Q This afternoon the Human Rights Report is coming out, and I understand you were asked some of these questions yesterday but I'm going to ask them again today. Why is it that the Human Rights Report is coming out late in the day, on Monday (sic), when from various sources in this building it appears that it could have been brought out earlier in this day? Does it have anything to do with President Bush's meeting with Li Peng, for example? MR. SNYDER: I don't know who your sources are, but I can tell you it wasn't ready to be put out because it literally was not finalized. I got word just before I came in that the report is ready and will be ready for distribution as we announced.
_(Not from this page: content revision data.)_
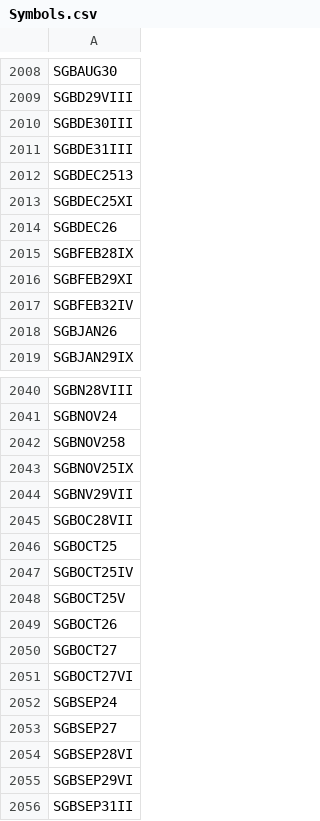
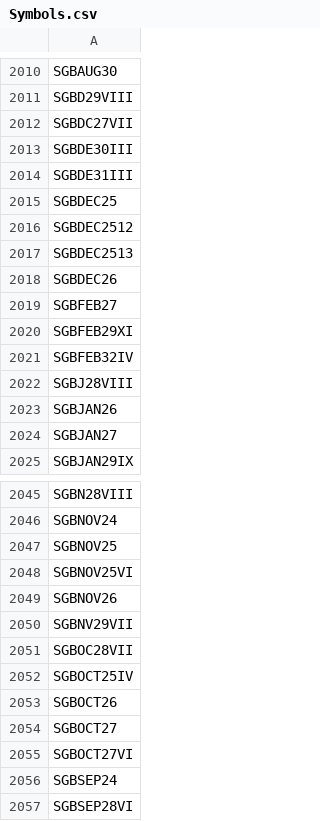
Before and after one commit to nikunjbaheti/NSE-Insider-Trading, a CSV file: Symbols.csv, drawn as a sheet; only a part is shown, gaps mark what is left out; the shorter side is filled out with more unchanged rows; the diff covers the shown part only.

```diff
--- a/Symbols.csv
+++ b/Symbols.csv
@@ -2009,11 +2011,15 @@ SGBAUG30
 SGBD29VIII
+SGBDC27VII
 SGBDE30III
 SGBDE31III
+SGBDEC25
+SGBDEC2512
 SGBDEC2513
-SGBDEC25XI
 SGBDEC26
-SGBFEB28IX
+SGBFEB27
 SGBFEB29XI
 SGBFEB32IV
+SGBJ28VIII
 SGBJAN26
+SGBJAN27
 SGBJAN29IX
@@ -2041,9 +2046,8 @@ SGBN28VIII
 SGBNOV24
-SGBNOV258
-SGBNOV25IX
+SGBNOV25
+SGBNOV25VI
+SGBNOV26
 SGBNV29VII
 SGBOC28VII
-SGBOCT25
 SGBOCT25IV
-SGBOCT25V
 SGBOCT26
@@ -2052,3 +2056,2 @@ SGBOCT27VI
 SGBSEP24
-SGBSEP27
 SGBSEP28VI
```
Also changed, not shown: 25 added rows, 25 removed rows and 5 edited cells elsewhere in this file.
Q So you deny that there was any political motive on the part of the State Department in putting the report out late in the day, past when it would be very useful with the Bush/Li Peng meeting? MR. SNYDER: Yes, I do. The report was put out when it was put out because that's when it was ready -- or will be put out. It hasn't been put out yet. Q The arrangements are as you stated yesterday? MR. SNYDER: As in the announcement we posted yesterday. Yes. Q Jack mentioned China. There's a story today that the Chinese may in fact not be living up to the agreement that they made with Secretary Baker in Beijing last November. Does this alter in any way what you had said yesterday about going ahead with finalizing the agreement to lift the sanctions? MR. SNYDER: I've got nothing to add to what I said yesterday. I said we are continuing our discussions with the Chinese on this subject. Q But you also give us -- or gave me, anyway, the impression that it was just a matter of formalizing and finalizing the papers; that you were operating on the assumption that the Chinese were carrying through on the commitments that they made in November. MR. SNYDER: I've got nothing more to say on it than what I said yesterday. We are discussing this issue -- the President will be discussing this issue, as well as many others, today, and I've got nothing more to say. Q Do you have a comment on the move by the French Government to arrest George Habash while he is in the hospital in France recovering from a stroke? MR. SNYDER: As yesterday, John, when I was asked about the hospitalization of Habash in France, we have no comment. France's activities are their own concern. Q Normally when a terrorist or someone who is accused of being involved in terrorist activities lands in a various country, we have quite a bit to say about wanting countries to detain them, and so on and so forth, and you still stick by that? MR. SNYDER: In the case of George Habash, yes. Q In the case of France, more than George Habash. MR. SNYDER: George Habash. Q Would we seek his -- Q One of the things that you were trying to do yesterday was find out whether or not the United States had any outstanding warrants against him? MR. SNYDER: Yes. We did check. Basically, that's a Justice Department matter. We were informed that we do not have any. Q Joe, in Algeria there are reports that security forces have fired on crowds leaving worship services at mosques, and I believe this may not be the first time; and, in addition, they've been blockading mosques. Any comment on that situation? MR. SNYDER: Specifically today, no. We have certainly expressed our concern about the violence in Algeria and our hope that the democratic process can be put back on track there, but I've got nothing specific. I had not seen reports of something today. Q Because there are no outstanding warrants on George Habash, does that mean the U.S. Government, for whatever reasons, has no intention of trying to go for his extradition for any reason? MR. SNYDER: I certainly am not aware of any intention to go for his extradition. Q Would the United States agree in case called for by the Palestinians to give him medical help? MR. SNYDER: I'm sorry. Would we agree to give medical help if we were asked to do so? Q Yes. MR. SNYDER: That's a hypothetical question. I really would rather not answer it. Q In principle? MR. SNYDER: It's hypothetical. Q Thank you. (The briefing concluded at 1:07 p.m.)